At my church, we often delay or “time slip” the preaching of the service in the room where the pastor isn’t physically present. To do this, we record the sermon video as it happens live, and then play it back out either a few seconds or few minutes later.
This has been a good workflow for us. Often though, in the delayed auditorium, it’s helpful for the worship leader to know when the server is ready to play back the delayed sermon video. We usually communicate this over the intercoms into the band in-ears, whenever there’s an appropriate break to do so, like when they aren’t actively singing, praying or talking. That works well, but sometimes it means we have to wait longer than we should to be able to let them know we are ready to play back the video.
So, I thought, if we had a simple cue light that we could use to let them know when we’re ready, I wouldn’t need to have my team wait to communicate. The band could just look at the light and know we are ready for them. It would also give that boost of confidence before they hear from us in the in-ears.
To create this system, I bought a Raspberry Pi Zero W and a blink(1) USB light. If you haven’t heard about the blink(1) light, I wrote about using it in this post. I bought the Pi Zero in a kit that came with a black case and power supply.
I had initially envisioned this light being located on stage but after talking to my team, they actually preferred that it be located on top of the camera back in the tech booth, so they could easily see it.
I’ve been learning Python recently, so I whipped up a simple Python web server that accepts HTTP requests to then light up the blink(1) light. For now, I’ve limited it to red and green. Red = problem like we aren’t sufficiently delayed, the server is not ready, etc, green = ready/good for playback anytime, and clear/no light = no status. I set up the Pi to start this web server when it boots up, so it’s very easy to set up.
We trigger the light using a Stream Deck Mini running Companion located at the video server. The operator has three buttons, and each one sends an HTTP request to the Pi Zero to trigger the light.
I also have a command set for each button action on the stream deck to update a button on another stream deck in the other control room, so each director knows the status of the video server. This doesn’t replace our intercom communication, but it certainly augments it!

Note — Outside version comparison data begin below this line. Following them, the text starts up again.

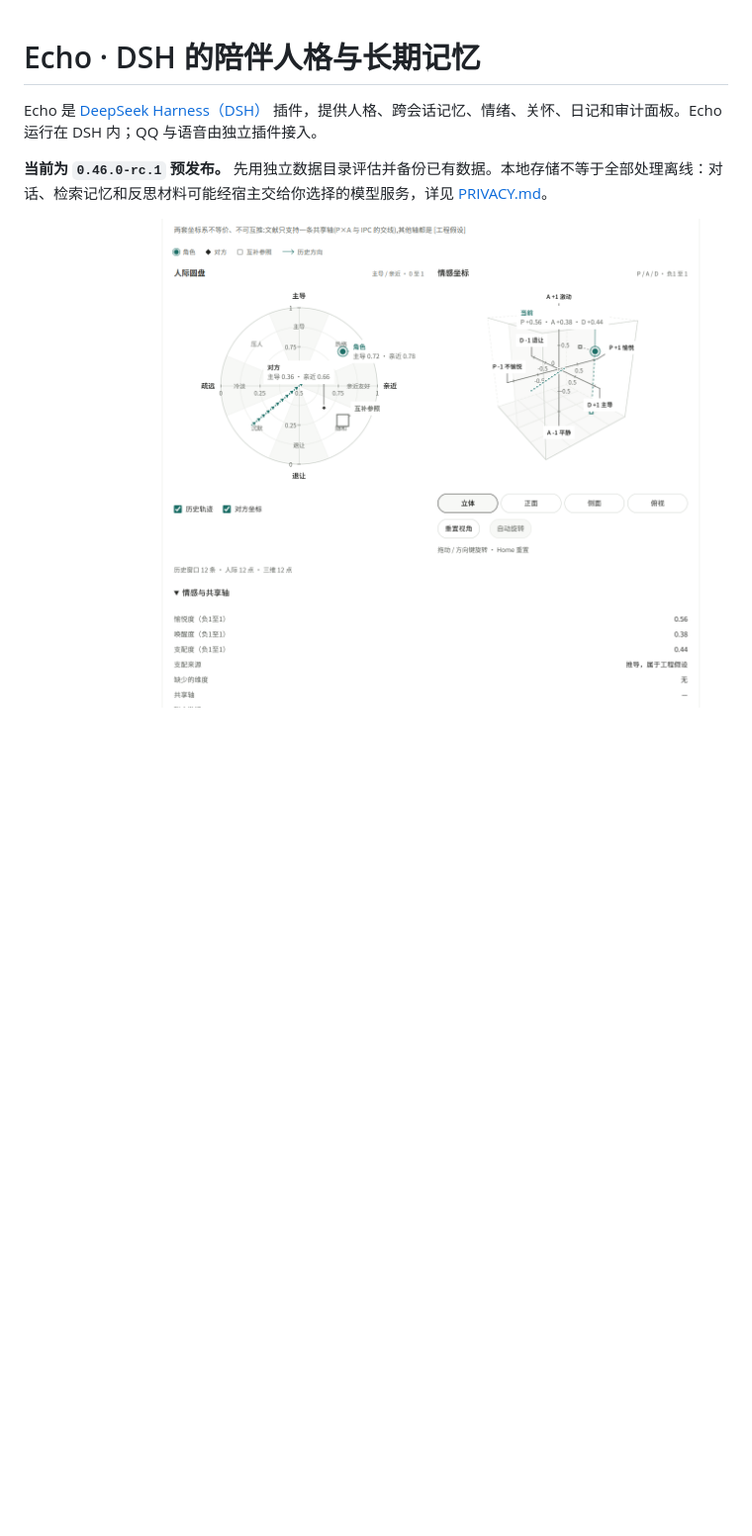
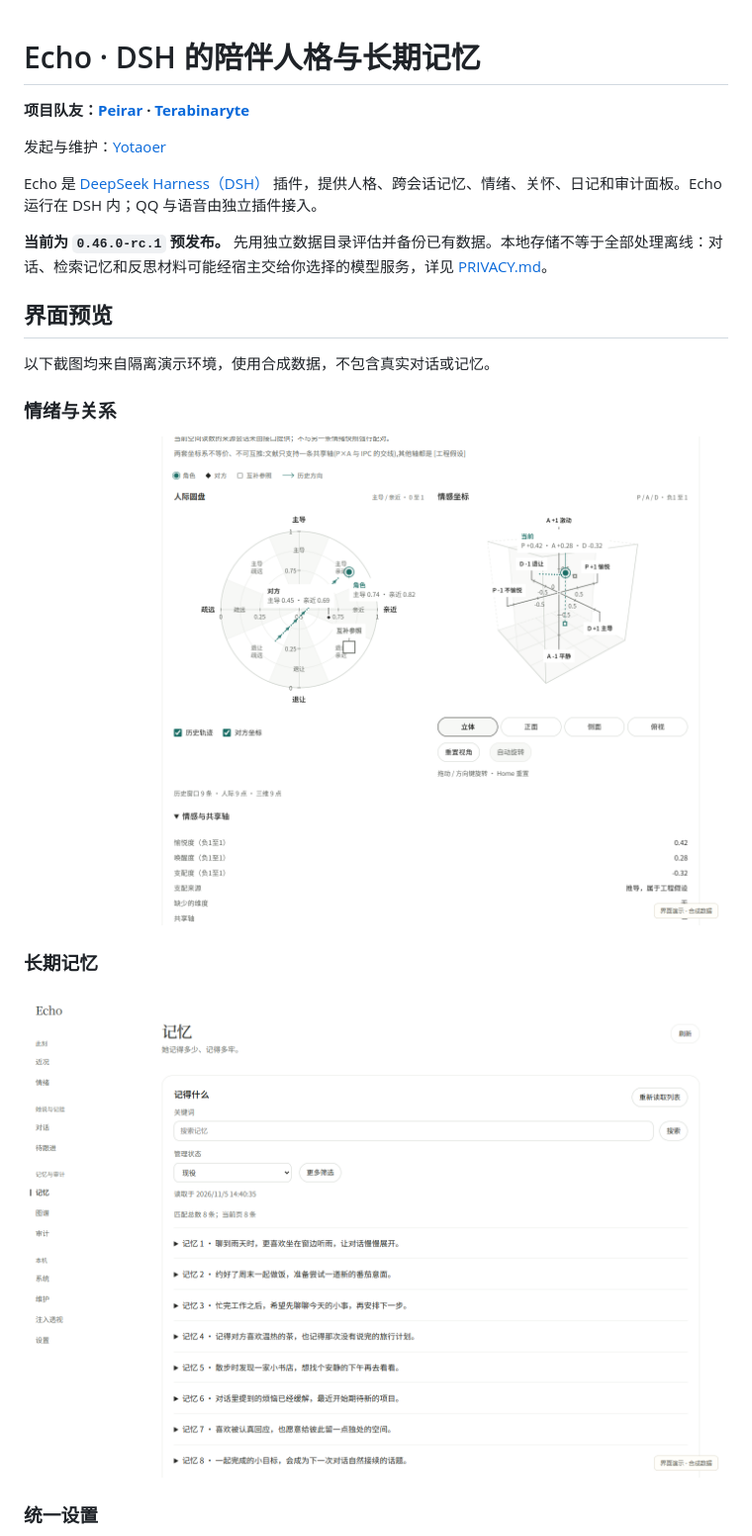
Before and after one commit to Heart3-XDUGT2/dsh-memory-agent, a Markdown page: README.md, the part around one of its changes. Shown at 99% size. GitHub-like rendering; pictures changed too: docs/images/showcase/01-emotion-desktop.png (added), docs/images/showcase/02-memory-desktop.png (added); blank space fills up the shorter version.

Commit message:
docs: credit project teammates and show synthetic UI previews

```diff
--- a/README.md
+++ b/README.md
@@ -1,7 +1,24 @@
 # Echo · DSH 的陪伴人格与长期记忆
+
+**项目队友：[Peirar](https://github.com/Peirar) · [Terabinaryte](https://github.com/Terabinaryte)**
+
+发起与维护：[Yotaoer](https://github.com/Yotaoer)
 
 Echo 是 [DeepSeek Harness（DSH）](https://www.npmjs.com/package/@deepseek-ai/dsh) 插件，提供人格、跨会话记忆、情绪、关怀、日记和审计面板。Echo 运行在 DSH 内；QQ 与语音由独立插件接入。
 
 **当前为 `0.46.0-rc.1` 预发布。** 先用独立数据目录评估并备份已有数据。本地存储不等于全部处理离线：对话、检索记忆和反思材料可能经宿主交给你选择的模型服务，详见 [PRIVACY.md](PRIVACY.md)。
 
-![新版情绪图，全部为合成数据](docs/images/emotion-desktop.png)
+## 界面预览
+
+以下截图均来自隔离演示环境，使用合成数据，不包含真实对话或记忆。
+
+### 情绪与关系
+
+![情绪与关系空间演示](docs/images/showcase/01-emotion-desktop.png)
+
+### 长期记忆
+
+![长期记忆页面演示](docs/images/showcase/02-memory-desktop.png)
+
+### 统一设置
+
```
Also changed, not shown: other parts of README.md (+4 -0 lines), docs/images/showcase/03-settings-desktop.png (added), docs/images/showcase/04-emotion-mobile.png (added).
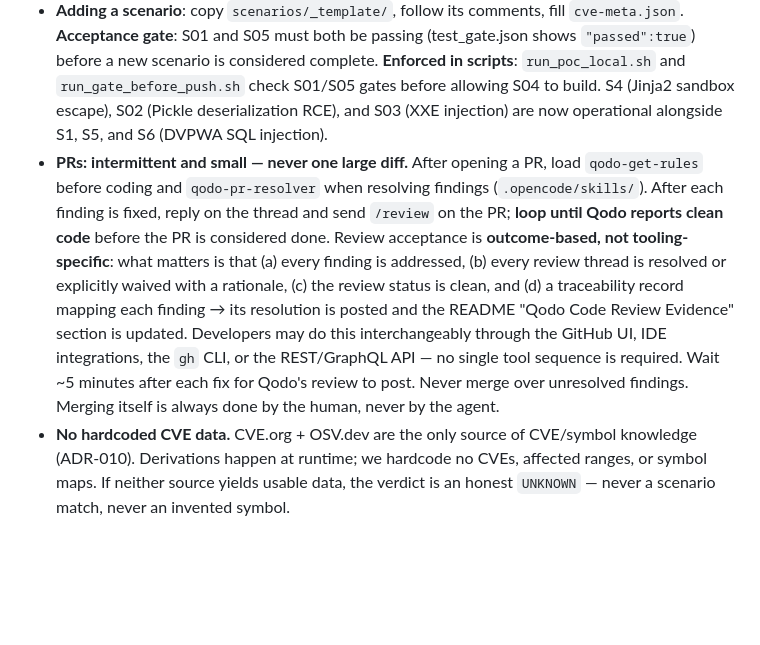
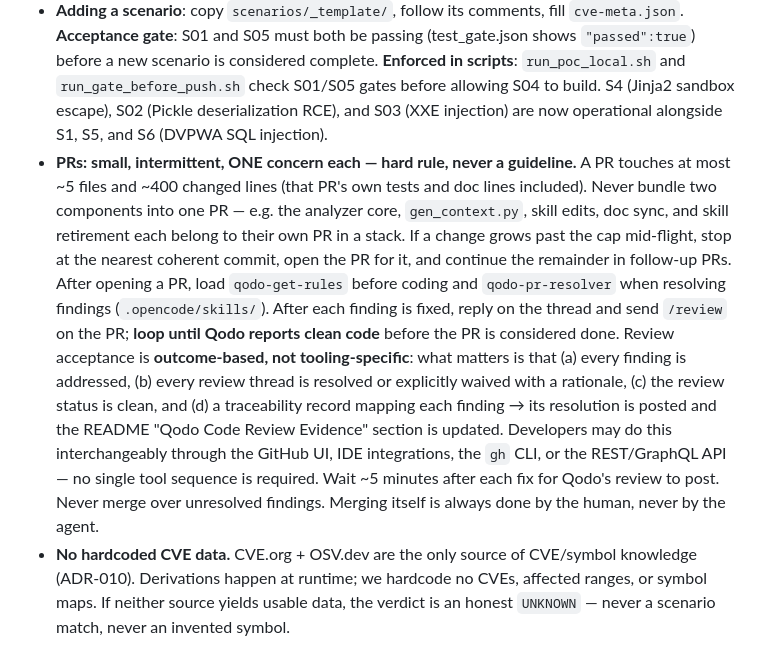
Before and after one commit to rahulsurwade08/patchproof, a Markdown page: AGENTS.md, the part around the change. Rendered like a GitHub page; blank space fills up the shorter version.

Commit message:
docs: harden small-PR rule after PR #23 review-cycle cost

```diff
--- a/AGENTS.md
+++ b/AGENTS.md
@@ -45,7 +45,7 @@ uvicorn app:app --port 8080
 - **PoC contract** (every scenario): exit 0 iff exploitable, exit 1 = not affected; write `verdict.json` with `{cve_id, exploitable, evidence}`; deterministic, <60s. Breaking this breaks the whole verification loop. Note s05-negative-case uses the *same* generic PoC but must self-conclude NOT AFFECTED — don't special-case its verdict.
 - **LLM-judge annotates, never decides** (`agent/prompts/judge.md`): every verdict gets a judge review written to `scenarios/<id>/assessment.json` (`agrees_with_verdict/confidence/range_check/rationale`). The PoC exit code stays ground truth; disagreement or low confidence triggers at most one more reproduction attempt within the cap of 3.
 - **Adding a scenario**: copy `scenarios/_template/`, follow its comments, fill `cve-meta.json`. **Acceptance gate**: S01 and S05 must both be passing (test_gate.json shows `"passed":true`) before a new scenario is considered complete. **Enforced in scripts**: `run_poc_local.sh` and `run_gate_before_push.sh` check S01/S05 gates before allowing S04 to build. S4 (Jinja2 sandbox escape), S02 (Pickle deserialization RCE), and S03 (XXE injection) are now operational alongside S1, S5, and S6 (DVPWA SQL injection).
-- **PRs: intermittent and small — never one large diff.** After opening a PR, load `qodo-get-rules` before coding and `qodo-pr-resolver` when resolving findings (`.opencode/skills/`). After each finding is fixed, reply on the thread and send `/review` on the PR; **loop until Qodo reports clean code** before the PR is considered done. Review acceptance is **outcome-based, not tooling-specific**: what matters is that (a) every finding is addressed, (b) every review thread is resolved or explicitly waived with a rationale, (c) the review status is clean, and (d) a traceability record mapping each finding → its resolution is posted and the README "Qodo Code Review Evidence" section is updated. Developers may do this interchangeably through the GitHub UI, IDE integrations, the `gh` CLI, or the REST/GraphQL API — no single tool sequence is required. Wait ~5 minutes after each fix for Qodo's review to post. Never merge over unresolved findings. Merging itself is always done by the human, never by the agent.
+- **PRs: small, intermittent, ONE concern each — hard rule, never a guideline.** A PR touches at most ~5 files and ~400 changed lines (that PR's own tests and doc lines included). Never bundle two components into one PR — e.g. the analyzer core, `gen_context.py`, skill edits, doc sync, and skill retirement each belong to their own PR in a stack. If a change grows past the cap mid-flight, stop at the nearest coherent commit, open the PR for it, and continue the remainder in follow-up PRs. After opening a PR, load `qodo-get-rules` before coding and `qodo-pr-resolver` when resolving findings (`.opencode/skills/`). After each finding is fixed, reply on the thread and send `/review` on the PR; **loop until Qodo reports clean code** before the PR is considered done. Review acceptance is **outcome-based, not tooling-specific**: what matters is that (a) every finding is addressed, (b) every review thread is resolved or explicitly waived with a rationale, (c) the review status is clean, and (d) a traceability record mapping each finding → its resolution is posted and the README "Qodo Code Review Evidence" section is updated. Developers may do this interchangeably through the GitHub UI, IDE integrations, the `gh` CLI, or the REST/GraphQL API — no single tool sequence is required. Wait ~5 minutes after each fix for Qodo's review to post. Never merge over unresolved findings. Merging itself is always done by the human, never by the agent.
 - **No hardcoded CVE data.** CVE.org + OSV.dev are the only source of CVE/symbol knowledge (ADR-010). Derivations happen at runtime; we hardcode no CVEs, affected ranges, or symbol maps. If neither source yields usable data, the verdict is an honest `UNKNOWN` — never a scenario match, never an invented symbol.
 - **Arbitrary-repo triage never falls back to scenarios.** The `scenarios/` are test fixtures for the engine, not triage targets (ADR-009).
 - **Sandbox + image cleanup is mandatory.** After every execution the orchestrator runs a teardown stage: `sandbox_stop` the session container and prune built images (ADR-012). Do not leave sandbox containers/images behind — they consume host resources.
```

Overall, we’re very happy with this notification system! All in, it cost us about $55 for the Pi Zero kit and the blink(1) light, and of course, the code was free. 🙂 It’s available on Github if you need it! That’s where I will provide updates as I add more features to this.